Code change snippets:
#####

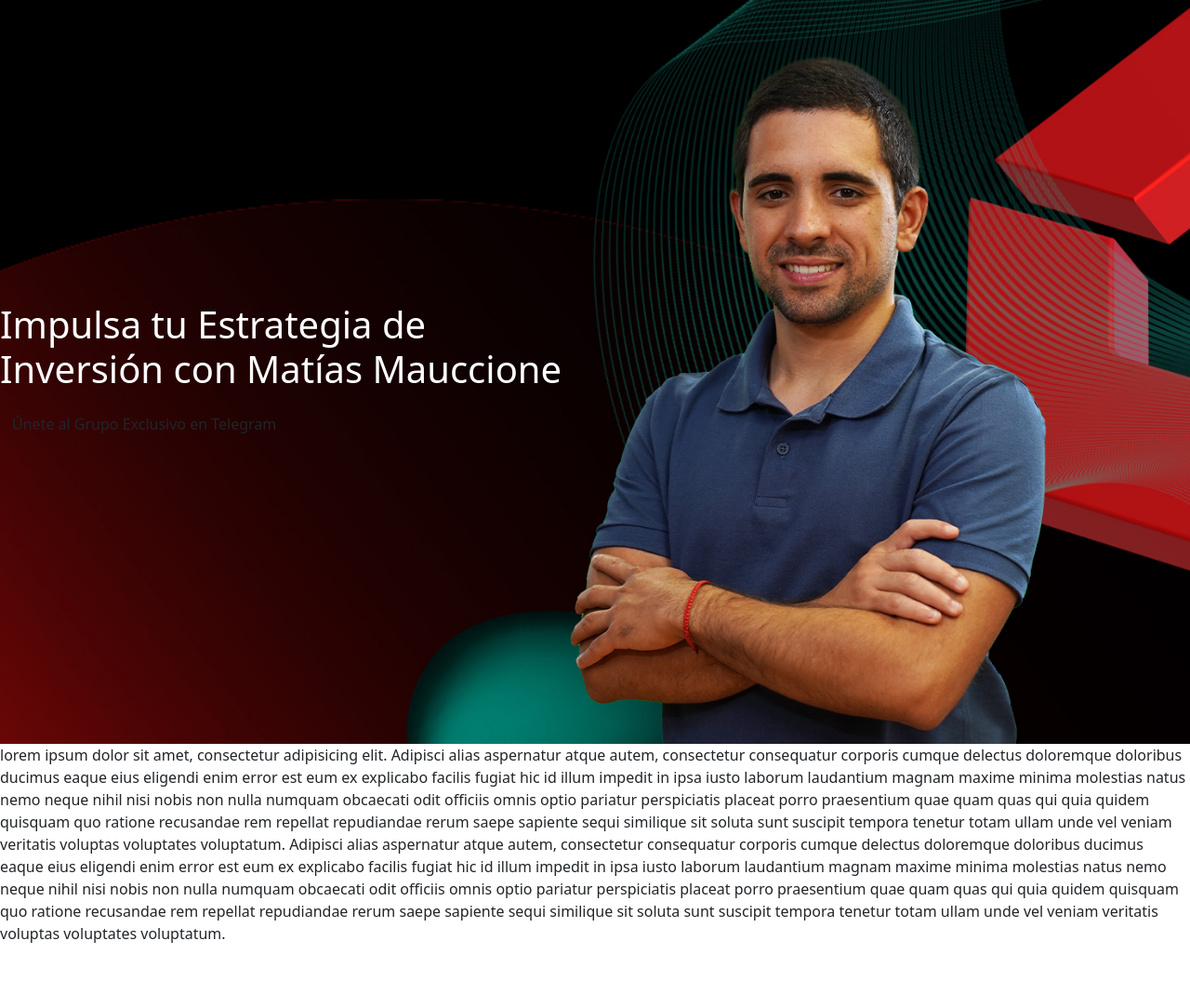
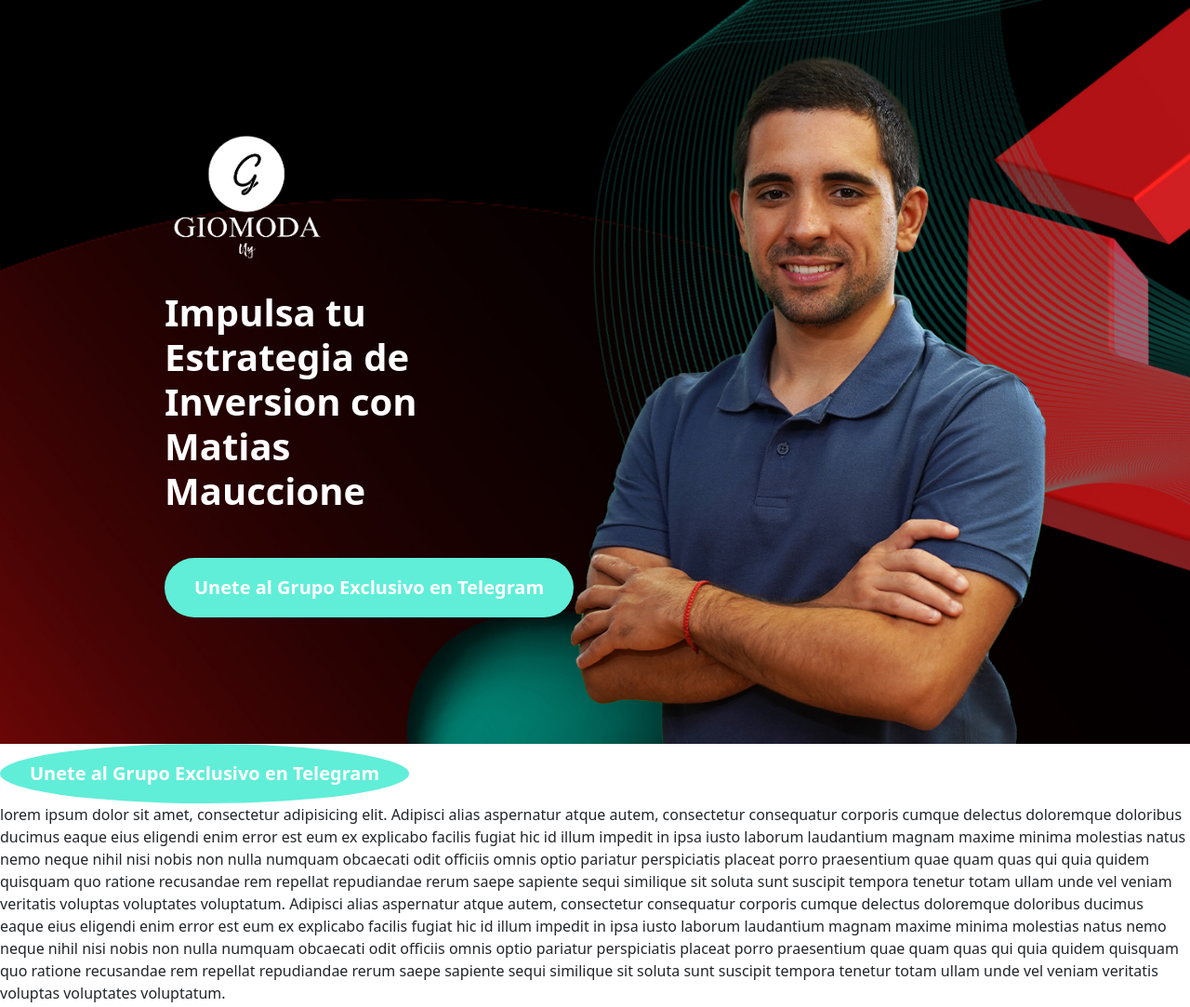
Before and after one commit to socyi/frontend-test, a plain HTML site: page index.html in a window 1280 px wide. Shown: the top 1083 px of the page at 93% size. Drawn offline with nearby package versions, Linux system fonts and the light colour scheme.

Commit message:
header updated

```diff
--- a/css/style.css
+++ b/css/style.css
@@ -1,10 +1,8 @@
 
 #header-section {
     background: url('../images/header.jpg') no-repeat center center;
-        background-size: cover;
+    background-size: cover;
     height: 100vh;
-    display: flex;
-    align-items: center;
 }
 
 #header-section h1 {
@@ -45,11 +43,32 @@
 /*    margin-bottom: 1.5rem;*/
 /*}*/
 
+/*.btn-custom {*/
+/*    background-color: #60eed8;*/
+/*    border: none;*/
+/*    border-radius: 50%;*/
+/*    width: 30rem;*/
+/*    padding: 20px 20px;*/
+/*    color: #fff;*/
+/*    font-weight: bold;*/
+/*}*/
+
 .btn-custom {
-    background-color: #60eed8; /* Set the background color */
-    border: none; /* Remove border */
-    border-radius: 0; /* Remove rounded edges */
-    padding: 10px 20px; /* Add padding for size */
-    color: #fff; /* Set text color */
-    font-weight: bold; /* Make the text bold */
+    background-color: #60eed8;
+    border: none;
+    border-radius: 50px;
+    width: 27.5rem;
+    height: 4rem;
+    color: #fff;
+    font-weight: bold;
+    display: flex;
+    align-items: center;
+    justify-content: center;
+    text-align: center;
+    font-size: 1.25rem;
+    /*margin-top: 2rem;*/
 }
+
+.custom-container{
+    padding-left: 10rem;
+}
--- a/index.html
+++ b/index.html
@@ -1,5 +1,6 @@
 <!DOCTYPE html>
 <html lang="en">
+
 <head>
     <meta charset="UTF-8">
     <meta name="viewport" content="width=device-width, initial-scale=1">
@@ -7,20 +8,26 @@
     <link rel="stylesheet" href="css/style.css">
     <link href="https://cdn.jsdelivr.net/npm/bootstrap@5.2.3/dist/css/bootstrap.min.css" rel="stylesheet" integrity="sha384-rbsA2VBKQhggwzxH7pPCaAqO46MgnOM80zW1RWuH61DGLwZJEdK2Kadq2F9CUG65" crossorigin="anonymous">
 </head>
+
 <body>
     <!--header-->
-    <header id="header-section">
-        <div class="col-lg-6 text-center text-lg-start">
-            <h1>Impulsa tu Estrategia de Inversión con Matías Mauccione</h1>
-            <a href="#" class="btn btn-custom">Únete al Grupo Exclusivo en Telegram</a>
-
+    <header id="header-section" class="d-flex align-items-center">
+        <div class="container">
+            <div class="row">
+                <div class="col-4 offset-1">
+                      <img src="images/white_logo_transparent_background.png" alt="logo" class="img-fluid w-50 mb-4">
+                    <h1 class="text-white mb-5 fw-bold">Impulsa tu Estrategia de Inversion con Matias Mauccione</h1>
+                    <button type="button" class="btn-custom">Unete al Grupo Exclusivo en Telegram </button>
+                </div>
+            </div>
         </div>
-
     </header>
 
     <!--1st section-->
     <div id="section-1" >
-       <p>lorem ipsum dolor sit amet, consectetur adipisicing elit. Adipisci alias aspernatur atque autem, consectetur consequatur corporis cumque delectus doloremque doloribus ducimus eaque eius eligendi enim error est eum ex explicabo facilis fugiat hic id illum impedit in ipsa iusto laborum laudantium magnam maxime minima molestias natus nemo neque nihil nisi nobis non nulla numquam obcaecati odit officiis omnis optio pariatur perspiciatis placeat porro praesentium quae quam quas qui quia quidem quisquam quo ratione recusandae rem repellat repudiandae rerum saepe sapiente sequi similique sit soluta sunt suscipit tempora tenetur totam ullam unde vel veniam veritatis voluptas voluptates voluptatum. Adipisci alias aspernatur atque autem, consectetur consequatur corporis cumque delectus doloremque doloribus ducimus eaque eius eligendi enim error est eum ex explicabo facilis fugiat hic id illum impedit in ipsa iusto laborum laudantium magnam maxime minima molestias natus nemo neque nihil nisi nobis non nulla numquam obcaecati odit officiis omnis optio pariatur perspiciatis placeat porro praesentium quae quam quas qui quia quidem quisquam quo ratione recusandae rem repellat repudiandae rerum saepe sapiente sequi similique sit soluta sunt suscipit tempora tenetur totam ullam unde vel veniam veritatis voluptas voluptates voluptatum.</p>
+        <button type="button" class=" btn-custom rounded-circle">Unete al Grupo Exclusivo en Telegram </button>
+
+        <p>lorem ipsum dolor sit amet, consectetur adipisicing elit. Adipisci alias aspernatur atque autem, consectetur consequatur corporis cumque delectus doloremque doloribus ducimus eaque eius eligendi enim error est eum ex explicabo facilis fugiat hic id illum impedit in ipsa iusto laborum laudantium magnam maxime minima molestias natus nemo neque nihil nisi nobis non nulla numquam obcaecati odit officiis omnis optio pariatur perspiciatis placeat porro praesentium quae quam quas qui quia quidem quisquam quo ratione recusandae rem repellat repudiandae rerum saepe sapiente sequi similique sit soluta sunt suscipit tempora tenetur totam ullam unde vel veniam veritatis voluptas voluptates voluptatum. Adipisci alias aspernatur atque autem, consectetur consequatur corporis cumque delectus doloremque doloribus ducimus eaque eius eligendi enim error est eum ex explicabo facilis fugiat hic id illum impedit in ipsa iusto laborum laudantium magnam maxime minima molestias natus nemo neque nihil nisi nobis non nulla numquam obcaecati odit officiis omnis optio pariatur perspiciatis placeat porro praesentium quae quam quas qui quia quidem quisquam quo ratione recusandae rem repellat repudiandae rerum saepe sapiente sequi similique sit soluta sunt suscipit tempora tenetur totam ullam unde vel veniam veritatis voluptas voluptates voluptatum.</p>
 
     </div>
 
@@ -44,7 +51,7 @@
     </div>
 
     <!--footer-->
-    <footer id = footer-section>
+    <footer id="footer-section">
         <div>
             <p>Lorem ipsum dolor sit amet, consectetur adipisicing elit. Accusamus, ad aliquam aspernatur autem cupiditate dicta dolore esse expedita facere inventore molestias reprehenderit repudiandae sint totam vitae. Dolorum magni placeat quae?</p>
 
```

#####

Only a number is expected: the count of lines in the entries that include the string "center".

7